It was reported this week that Queen Sofía of Spain, the mother of King Felipe VI, has been nominated for the Nobel Peace Prize. The Queen, whose husband King Juan Carlos I abdicated last year, has been nominated by representatives of an undisclosed American university for her commitment to research into Alzheimer's disease and for her work on behalf of the disabled and other marginalised groups.
The nomination was revealed by the head of Spain's Centre of Investigation into Neurological Diseases (CIEN) on World Alzheimer's Day on Monday. However, it was not clear whether the nomination has just been made or if Queen Sofía was nominated for the 2015 Nobel Peace Prize before the deadline for nominations expired on 31 January.

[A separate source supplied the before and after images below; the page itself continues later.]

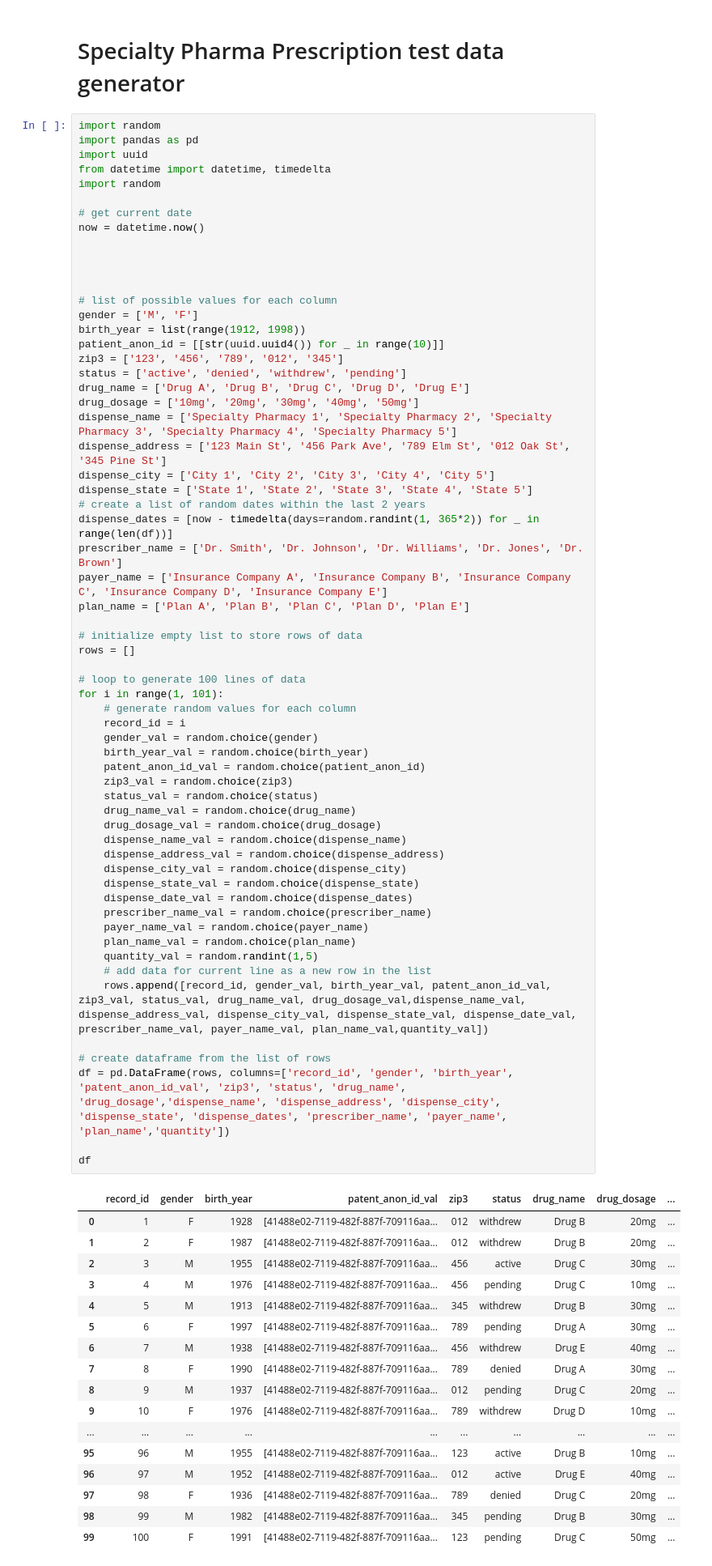
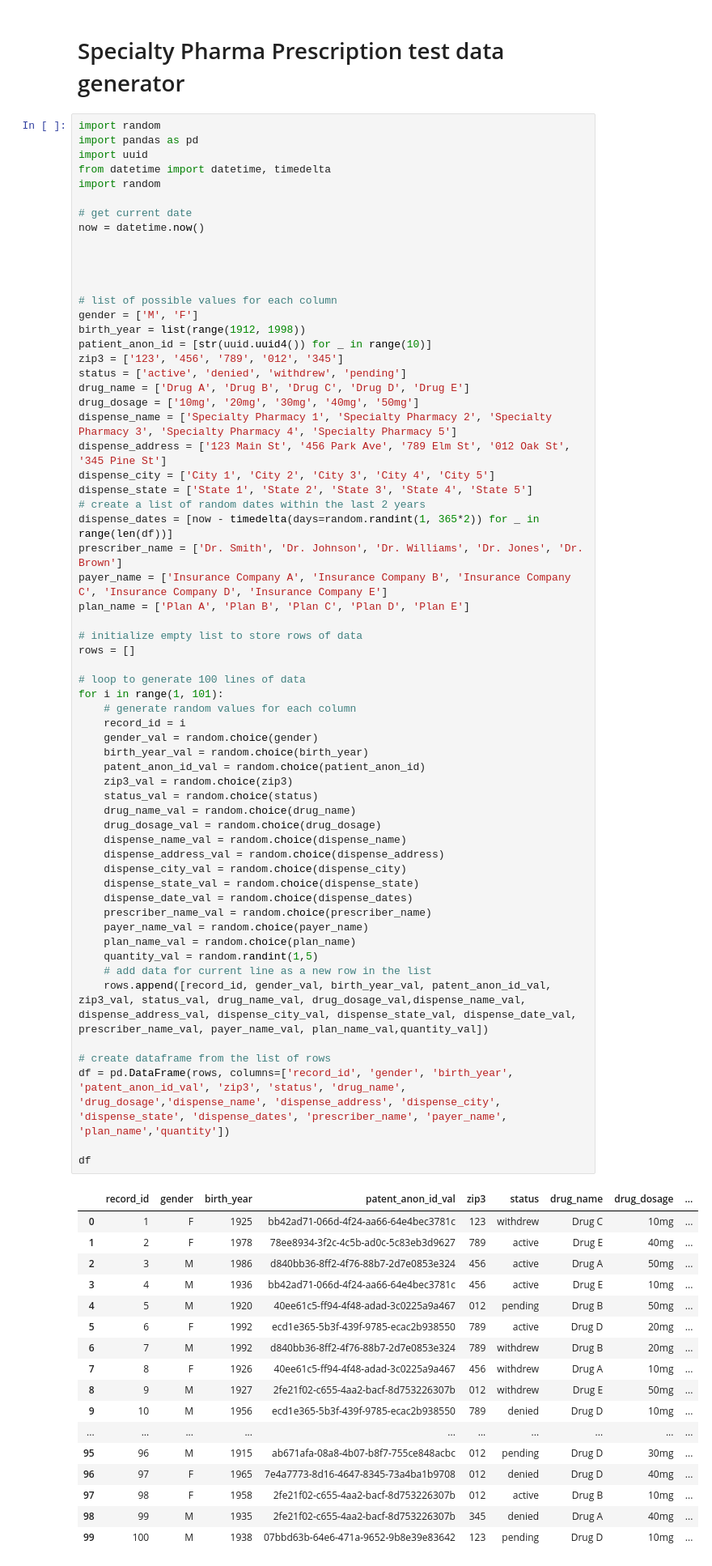
Before and after one commit to peterlyeung/biotech_data, a Jupyter notebook: Generate test data for special pharma prescriptions.ipynb, the cells around one changed output. Shown at 81% size. Drawn from its saved outputs; the diff is of its cells as text.

Commit message:
Corrected anon_id
Should not be array in array

```diff
--- a/Generate test data for special pharma prescriptions.ipynb
+++ b/Generate test data for special pharma prescriptions.ipynb
@@ -16,7 +16,7 @@ now = datetime.now()
 # list of possible values for each column
 gender = ['M', 'F']
 birth_year = list(range(1912, 1998))
-patient_anon_id = [[str(uuid.uuid4()) for _ in range(10)]]
+patient_anon_id = [str(uuid.uuid4()) for _ in range(10)]
 zip3 = ['123', '456', '789', '012', '345']
 status = ['active', 'denied', 'withdrew', 'pending']
 drug_name = ['Drug A', 'Drug B', 'Drug C', 'Drug D', 'Drug E']
@@ -36,47 +36,47 @@ rows = []
 
 # loop to generate 100 lines of data
 for i in range(1, 101):
     # generate random values for each column
     record_id = i
     gender_val = random.choice(gender)
     birth_year_val = random.choice(birth_year)
     patent_anon_id_val = random.choice(patient_anon_id)
     zip3_val = random.choice(zip3)
     status_val = random.choice(status)
     drug_name_val = random.choice(drug_name)
     drug_dosage_val = random.choice(drug_dosage)
     dispense_name_val = random.choice(dispense_name)
     dispense_address_val = random.choice(dispense_address)
     dispense_city_val = random.choice(dispense_city)
     dispense_state_val = random.choice(dispense_state)
     dispense_date_val = random.choice(dispense_dates)
     prescriber_name_val = random.choice(prescriber_name)
     payer_name_val = random.choice(payer_name)
     plan_name_val = random.choice(plan_name)
     quantity_val = random.randint(1,5)
     # add data for current line as a new row in the list
     rows.append([record_id, gender_val, birth_year_val, patent_anon_id_val, zip3_val, status_val, drug_name_val, drug_dosage_val,dispense_name_val, dispense_address_val, dispense_city_val, dispense_state_val, dispense_date_val, prescriber_name_val, payer_name_val, plan_name_val,quantity_val])
 
 # create dataframe from the list of rows
 df = pd.DataFrame(rows, columns=['record_id', 'gender', 'birth_year', 'patent_anon_id_val', 'zip3', 'status', 'drug_name', 'drug_dosage','dispense_name', 'dispense_address', 'dispense_city', 'dispense_state', 'dispense_dates', 'prescriber_name', 'payer_name', 'plan_name','quantity'])
 
 df
 # %% [output]
 |  | record_id | gender | birth_year | patent_anon_id_val | zip3 | status | drug_name | drug_dosage | ... |
-| 0 | 1 | F | 1928 | [41488e02-7119-482f-887f-709116aa... | 012 | withdrew | Drug B | 20mg | ... |
-| 1 | 2 | F | 1987 | [41488e02-7119-482f-887f-709116aa... | 012 | withdrew | Drug B | 20mg | ... |
-| 2 | 3 | M | 1955 | [41488e02-7119-482f-887f-709116aa... | 456 | active | Drug C | 30mg | ... |
-| 3 | 4 | M | 1976 | [41488e02-7119-482f-887f-709116aa... | 456 | pending | Drug C | 10mg | ... |
-| 4 | 5 | M | 1913 | [41488e02-7119-482f-887f-709116aa... | 345 | withdrew | Drug B | 30mg | ... |
-| 5 | 6 | F | 1997 | [41488e02-7119-482f-887f-709116aa... | 789 | pending | Drug A | 30mg | ... |
-| 6 | 7 | M | 1938 | [41488e02-7119-482f-887f-709116aa... | 456 | withdrew | Drug E | 40mg | ... |
-| 7 | 8 | F | 1990 | [41488e02-7119-482f-887f-709116aa... | 789 | denied | Drug A | 30mg | ... |
-| 8 | 9 | M | 1937 | [41488e02-7119-482f-887f-709116aa... | 012 | pending | Drug C | 20mg | ... |
-| 9 | 10 | F | 1976 | [41488e02-7119-482f-887f-709116aa... | 789 | withdrew | Drug D | 10mg | ... |
+| 0 | 1 | F | 1925 | bb42ad71-066d-4f24-aa66-64e4bec3781c | 123 | withdrew | Drug C | 10mg | ... |
+| 1 | 2 | F | 1978 | 78ee8934-3f2c-4c5b-ad0c-5c83eb3d9627 | 789 | active | Drug E | 40mg | ... |
+| 2 | 3 | M | 1986 | d840bb36-8ff2-4f76-88b7-2d7e0853e324 | 456 | active | Drug A | 50mg | ... |
+| 3 | 4 | M | 1936 | bb42ad71-066d-4f24-aa66-64e4bec3781c | 456 | active | Drug E | 10mg | ... |
+| 4 | 5 | M | 1920 | 40ee61c5-ff94-4f48-adad-3c0225a9a467 | 012 | pending | Drug B | 50mg | ... |
+| 5 | 6 | F | 1992 | ecd1e365-5b3f-439f-9785-ecac2b938550 | 789 | active | Drug D | 20mg | ... |
+| 6 | 7 | M | 1992 | d840bb36-8ff2-4f76-88b7-2d7e0853e324 | 789 | withdrew | Drug B | 20mg | ... |
+| 7 | 8 | F | 1926 | 40ee61c5-ff94-4f48-adad-3c0225a9a467 | 456 | withdrew | Drug A | 10mg | ... |
+| 8 | 9 | M | 1927 | 2fe21f02-c655-4aa2-bacf-8d753226307b | 012 | withdrew | Drug E | 50mg | ... |
+| 9 | 10 | M | 1956 | ecd1e365-5b3f-439f-9785-ecac2b938550 | 789 | denied | Drug D | 10mg | ... |
 | ... | ... | ... | ... | ... | ... | ... | ... | ... | ... |
-| 95 | 96 | M | 1955 | [41488e02-7119-482f-887f-709116aa... | 123 | active | Drug B | 10mg | ... |
-| 96 | 97 | M | 1952 | [41488e02-7119-482f-887f-709116aa... | 012 | active | Drug E | 40mg | ... |
-| 97 | 98 | F | 1936 | [41488e02-7119-482f-887f-709116aa... | 789 | denied | Drug C | 20mg | ... |
-| 98 | 99 | M | 1982 | [41488e02-7119-482f-887f-709116aa... | 345 | pending | Drug B | 30mg | ... |
-| 99 | 100 | F | 1991 | [41488e02-7119-482f-887f-709116aa... | 123 | pending | Drug C | 50mg | ... |
+| 95 | 96 | M | 1915 | ab671afa-08a8-4b07-b8f7-755ce848acbc | 012 | pending | Drug D | 30mg | ... |
+| 96 | 97 | F | 1965 | 7e4a7773-8d16-4647-8345-73a4ba1b9708 | 012 | denied | Drug D | 40mg | ... |
+| 97 | 98 | F | 1958 | 2fe21f02-c655-4aa2-bacf-8d753226307b | 012 | active | Drug B | 10mg | ... |
+| 98 | 99 | M | 1935 | 2fe21f02-c655-4aa2-bacf-8d753226307b | 345 | denied | Drug A | 40mg | ... |
+| 99 | 100 | M | 1938 | 07bbd63b-64e6-471a-9652-9b8e39e83642 | 123 | pending | Drug D | 10mg | ... |
 100 rows × 17 columns
```
Also changed, not shown: parts of 1 cell of this notebook, 1 other file.
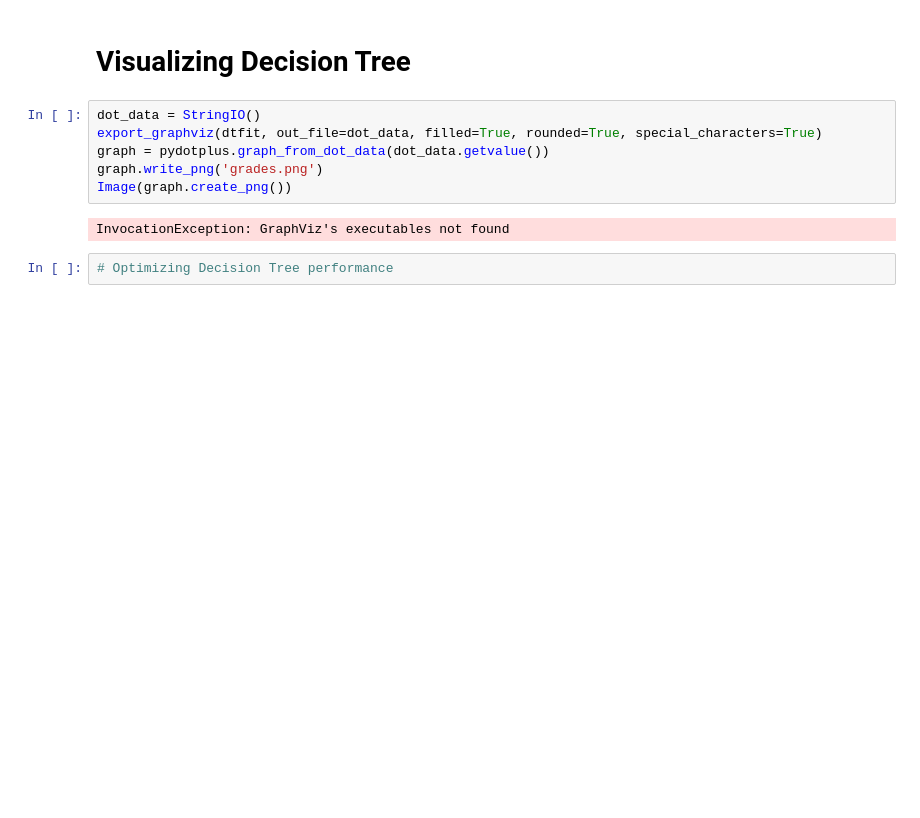
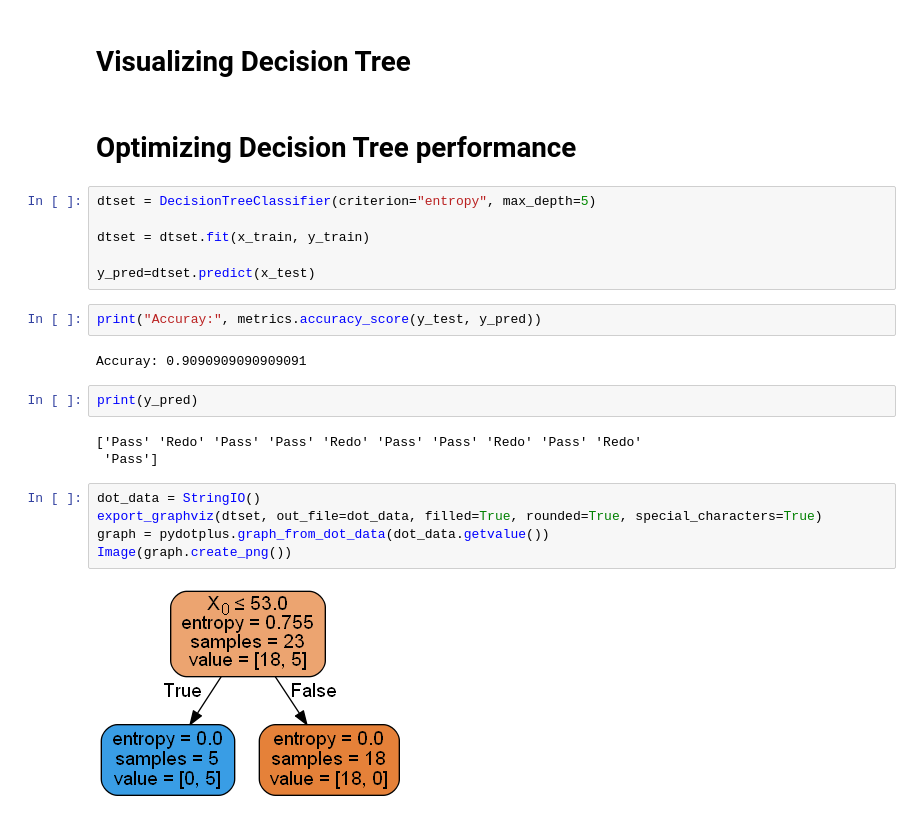
Before and after one commit to bayyaraghu/Usecase, a Jupyter notebook: Untitled2.ipynb, the cells around one changed output. Saved outputs shown, nothing was run; the diff lists cells and outputs as text; blank space fills up the shorter version.

```diff
--- a/Untitled2.ipynb
+++ b/Untitled2.ipynb
@@ -111,12 +143,26 @@ Accuracy: 0.9090909090909091
 # %% [markdown]
 # Visualizing Decision Tree
+# %% [markdown]
+# Optimizing Decision Tree performance
+# %%
+dtset = DecisionTreeClassifier(criterion="entropy", max_depth=5)
+
+dtset = dtset.fit(x_train, y_train)
+
+y_pred=dtset.predict(x_test)
+# %%
+print("Accuray:", metrics.accuracy_score(y_test, y_pred))
+# %% [output]
+Accuray: 0.9090909090909091
+# %%
+print(y_pred)
+# %% [output]
+['Pass' 'Redo' 'Pass' 'Pass' 'Redo' 'Pass' 'Pass' 'Redo' 'Pass' 'Redo'
+ 'Pass']
 # %%
 dot_data = StringIO()
-export_graphviz(dtfit, out_file=dot_data, filled=True, rounded=True, special_characters=True)
+export_graphviz(dtset, out_file=dot_data, filled=True, rounded=True, special_characters=True)
 graph = pydotplus.graph_from_dot_data(dot_data.getvalue())
-graph.write_png('grades.png')
 Image(graph.create_png())
 # %% [output]
-InvocationException: GraphViz's executables not found
+[figure, added]
-# %%
-# Optimizing Decision Tree performance
```
Also changed, not shown: parts of 10 cells of this notebook, 1 other file.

The recipient or recipients of this year's Nobel Peace Prize will be announced on 9 October, but there are hundreds of nominees and I would say it is highly unlikely that Queen Sofía would be seriously considered. The Nobel Peace Prize Committee has in recent years expanded the peace concept somewhat, which has resulted in the Peace Prize being awarded for for instance environmental work or the promotion of girls' rights to go to school, but supporting medical research seems to be too far-fetched to be covered by any definition of peace (it seems to be a general misunderstanding that all sorts of good deeds can be rewarded with the Nobel Peace Prize).
The European royal who is known to have come closest to receiving the Nobel Peace Prize is Prince Carl of Sweden, who was President of the Swedish Red Cross for forty years and was on a number of occasions seriously considered based on his humanitarian work.